She is known for her black and white cut-paper silhouettes of slave masters and mammies that evoke the racism and exploitation of women during the antebellum years.
Some of her early influences include Andy Warhol, with his omnivorous eye and moral distance; and Robert Colescott, who inserted cartoonish Dixie sharecroppers into his version of Vincent van Gogh’s Dutch peasant cottages.
Walker was born in Stockton, California in 1969. The family relocated to her father, Larry Walker’s native Georgia after he accepted a position at Georgia State University when she was 13. Mr. Walker was a formally educated artist, professor, and administrator. Her mother worked as an administrative assistant.
She recalls one of her fondest childhood memories with her father.
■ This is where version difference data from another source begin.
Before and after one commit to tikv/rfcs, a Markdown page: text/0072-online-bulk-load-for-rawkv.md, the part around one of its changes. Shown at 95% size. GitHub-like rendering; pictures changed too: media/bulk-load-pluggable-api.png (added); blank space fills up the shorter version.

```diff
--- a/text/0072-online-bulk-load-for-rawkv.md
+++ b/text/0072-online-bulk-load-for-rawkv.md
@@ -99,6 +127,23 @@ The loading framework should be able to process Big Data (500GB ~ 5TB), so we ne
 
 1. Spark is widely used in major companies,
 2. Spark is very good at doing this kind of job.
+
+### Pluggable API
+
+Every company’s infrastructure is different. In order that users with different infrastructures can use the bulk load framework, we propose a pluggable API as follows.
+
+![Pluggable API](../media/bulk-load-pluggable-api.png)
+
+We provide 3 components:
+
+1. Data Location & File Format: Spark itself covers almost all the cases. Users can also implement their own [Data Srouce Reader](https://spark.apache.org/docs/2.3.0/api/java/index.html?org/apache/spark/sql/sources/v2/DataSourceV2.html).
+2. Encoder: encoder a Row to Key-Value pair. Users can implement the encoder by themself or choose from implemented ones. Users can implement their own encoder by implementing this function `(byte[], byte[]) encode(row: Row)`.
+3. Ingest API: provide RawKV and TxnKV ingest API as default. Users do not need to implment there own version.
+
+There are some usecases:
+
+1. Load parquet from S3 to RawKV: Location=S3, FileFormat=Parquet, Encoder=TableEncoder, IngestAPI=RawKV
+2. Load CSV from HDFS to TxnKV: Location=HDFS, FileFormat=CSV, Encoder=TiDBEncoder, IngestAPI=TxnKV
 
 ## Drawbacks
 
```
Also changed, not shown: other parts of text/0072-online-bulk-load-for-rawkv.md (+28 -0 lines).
“One of my earliest memories involves sitting on my dad’s lap in his studio in the garage of our house and watching him draw. I remember thinking: ‘I want to do that, too,’ and I pretty much decided then and there at age 2½ or 3 that I was an artist just like Dad.” —Kara Walker
She received her BFA from the Atlanta College of Art in 1991 and her MFA from the Rhode Island School of Design in 1994.
Walker first came to art world attention in 1994 with her mural “Gone, An Historical Romance of a Civil War as It Occurred Between the Dusky Thighs of One Young Negress and Her Heart.” This unusual cut-paper silhouette mural, presenting an old-timey south filled with sex and slavery was an instant hit.
At the age of 27 she became the second youngest recipient of the coveted MacArthur “genius” grant and has had solo exhibitions at the Metropolitan Museum of Art, the Walker Art Museum in Minneapolis and the San Francisco Museum of Modern Art.
In 2006, she returned to the imagery of the black body in “After the Deluge,” a reflection on the devastation of Hurricane Katrina.
In 2007 Walker Art Center exhibition Kara Walker: My Complement, My Oppressor, My Enemy, My Love was her first full-scale U.S. museum survey.
One of Ms. Walker’s largest works, is intended to be a tribute to the African-American women involved in the 19th century sugar trade. The “Marvelous Sugar Baby” is her first sculpture and unlike anything she’s done before.
“The 75-foot sugar-covered sphinx drew more than 130,000 viewers during its two-month run at the Domino sugar factory, with an average attendance of 5,000 a day on the weekends it was open. The last two-days attendance surged to 10,000 a day while “A Subtlety,” was on display.
“In some ways, doing a project like this is a bit of a nose-thumbing at detractors, naysayers, haters,” Ms. Walker said of her Domino sphinx. With her earlier work, even her supporters conceded that the recurring antihero of Ms. Walker’s work — known as “the Negress” — had never had true control of her fate. But with Ms. Walker’s Negress-as-sphinx, that underdog may have at last become the unbeatable overcat.
Walker currently lives in New York, where she has been a professor of visual arts in the MFA program at Columbia University since 2001.